Because school isn’t about learning anymore. Students remember information enough to pass a test and then they forget about it, because school is really about passing. School brings students to literal tears. Exams, standardized tests, classwork, quizzes, tests, homework. Kids go home and cry and have panic attacks after school, sometimes during school. School also makes you lose your confidence.

Students often gossip about each other and you’re always worried about every little thing you do, whether it’ll make you seem dumb or weird. People are always looking for little things to pick on others about. Because school is all about conformity. Teachers tell us what to think and never ask for our opinions or ideas. There’s only ever one acceptable opinion, and any other point of view is wrong. Students are taught when to speak, to ask to use the bathroom, to only speak when spoken too and keep our opinions to ourselves, but then they tell us to be ourselves!

The whole point of school is to teach us the skills we need to survive. But never are we taught the skills we actually need. Teachers never teach us about social injustice and racial supremacy, about sexism, healthy habits and relationships. Mental health is completely disregarded; you have depression? Social anxiety? So? Get up here and do a five minute presentation for the class. Learning disability? Who cares, answer this math question for everyone.

We’re taught that grades and GPA matter more than eating and sleeping habits. Teachers don’t care how much you’re eating and sleeping if your grades are dropping. The point I’m trying to express from this article is that schools need to focus less on the numbers that represent their students, and more on the humans behind them.
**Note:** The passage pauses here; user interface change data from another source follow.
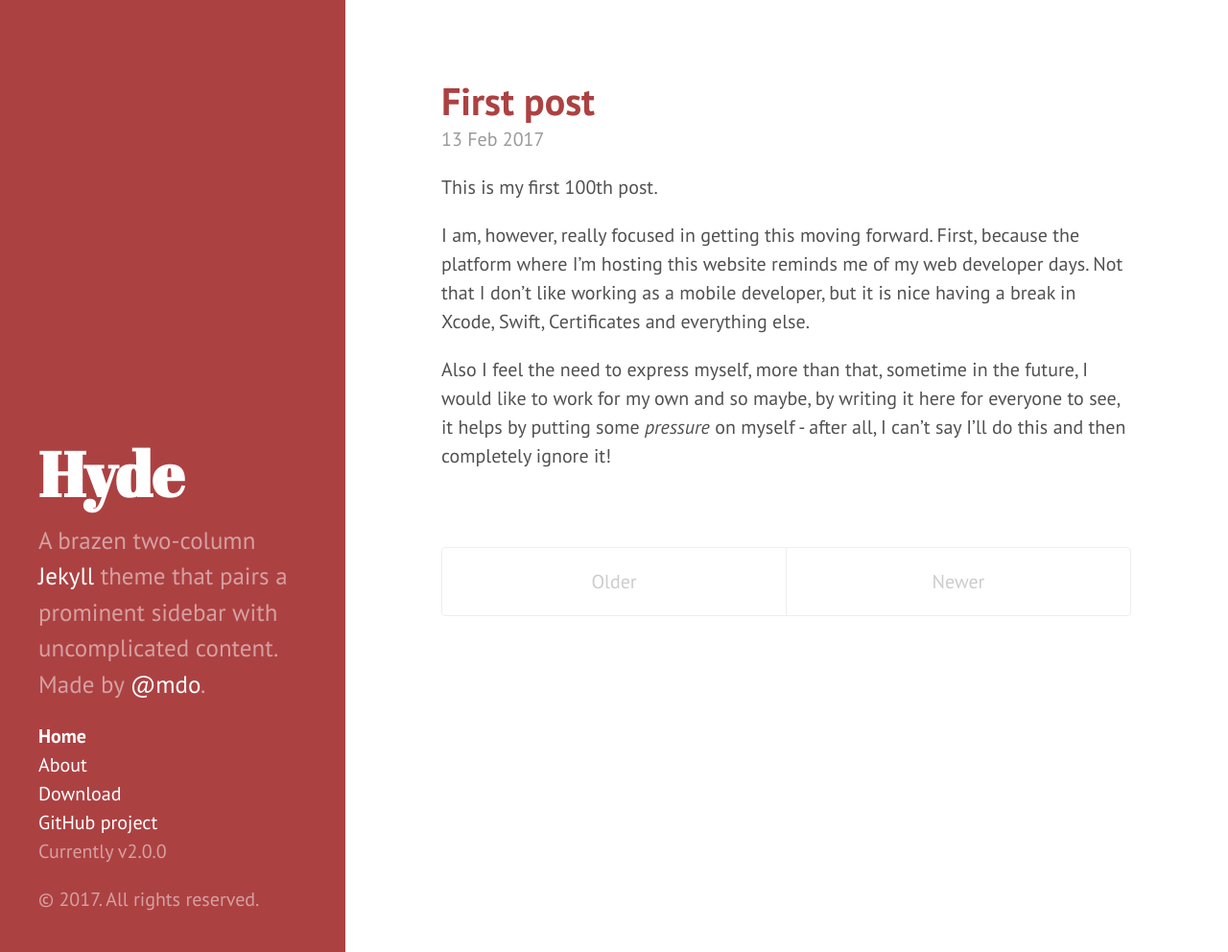
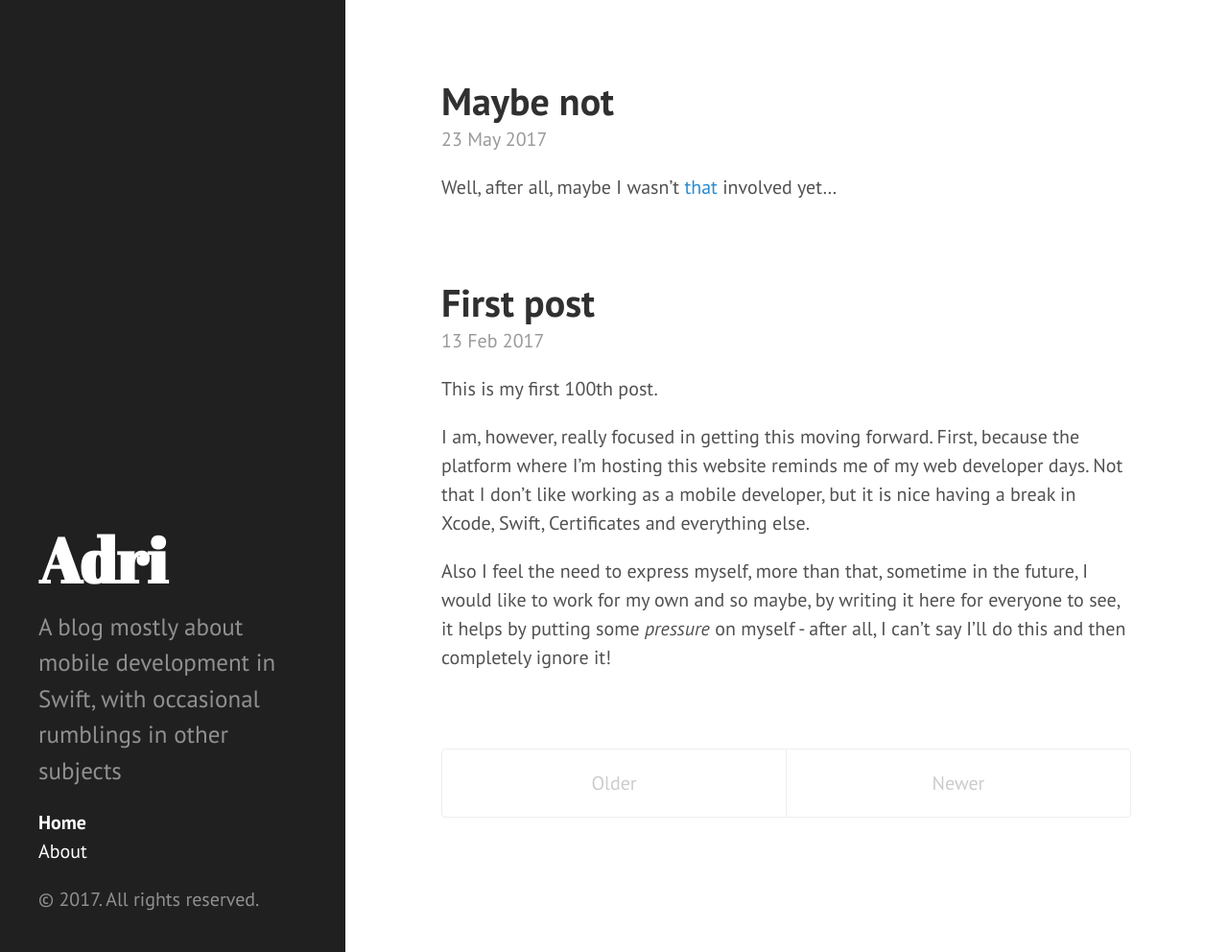
Before and after one commit to amg1976/amg1976.github.io, a Jekyll site: the page built from index.html, in a window 1280 px wide and 992 px high. Shown: the whole window at 96% size. Built offline with Jekyll 4.4.1, drawn with Linux system fonts in a browser that asks for light colours; Markdown is read by kramdown in place of the engine named in the settings; the list of posts is cut into pages by our own code.

Commit message:
Updated Gemfile New post Reverted to default theme Removed template code from sidebar Updated configuration properties

```diff
--- a/_config.yml
+++ b/_config.yml
@@ -6,10 +6,10 @@ highlighter:      pygments
 permalink:        pretty
 
 # Setup
-title:            Hyde
-tagline:          'A Jekyll theme'
-description:      'A brazen two-column <a href="http://jekyllrb.com" target="_blank">Jekyll</a> theme that pairs a prominent sidebar with uncomplicated content. Made by <a href="https://twitter.com/mdo" target="_blank">@mdo</a>.'
-url:              http://hyde.getpoole.com
+title:            Adri
+tagline:          'My blog, re-invented'
+description:      'A blog mostly about mobile development in Swift, with occasional rumblings in other subjects'
+url:              https://amg1976.github.io
 
 author:
   name:           'Mark Otto'
--- a/_includes/sidebar.html
+++ b/_includes/sidebar.html
@@ -26,9 +26,6 @@
         {% endif %}
       {% endfor %}
 
-      <li class="sidebar-nav-item"><a href="{{ site.github.repo }}/archive/v{{ site.version }}.zip">Download</a></li>
-      <li class="sidebar-nav-item"><a href="{{ site.github.repo }}">GitHub project</a></li>
-      <li class="sidebar-nav-item">Currently v{{ site.version }}</li>
     </ul>
 
     <p>&copy; {{ site.time | date: '%Y' }}. All rights reserved.</p>
--- a/_layouts/default.html
+++ b/_layouts/default.html
@@ -3,7 +3,7 @@
 
   {% include head.html %}
 
-  <body class="theme-base-08">
+  <body>
 
     {% include sidebar.html %}
 
--- /dev/null
+++ b/_posts/2017-05-23-maybe-not.md
@@ -0,0 +1,8 @@
+---
+layout: post
+title:  "Maybe not"
+date:   2017-05-23 22:00:00 +0100
+categories: blog
+---
+Well, after all, maybe I wasn't [that]({{ site.baseurl }}{% post_url 2017-02-13-first-post %}
+) involved yet...
```
Also changed, not shown: Gemfile.lock, README.md (deleted).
Maddison Quinn adds that, “School would be a lot better if they cared about the well-being of their students, not just their grades.”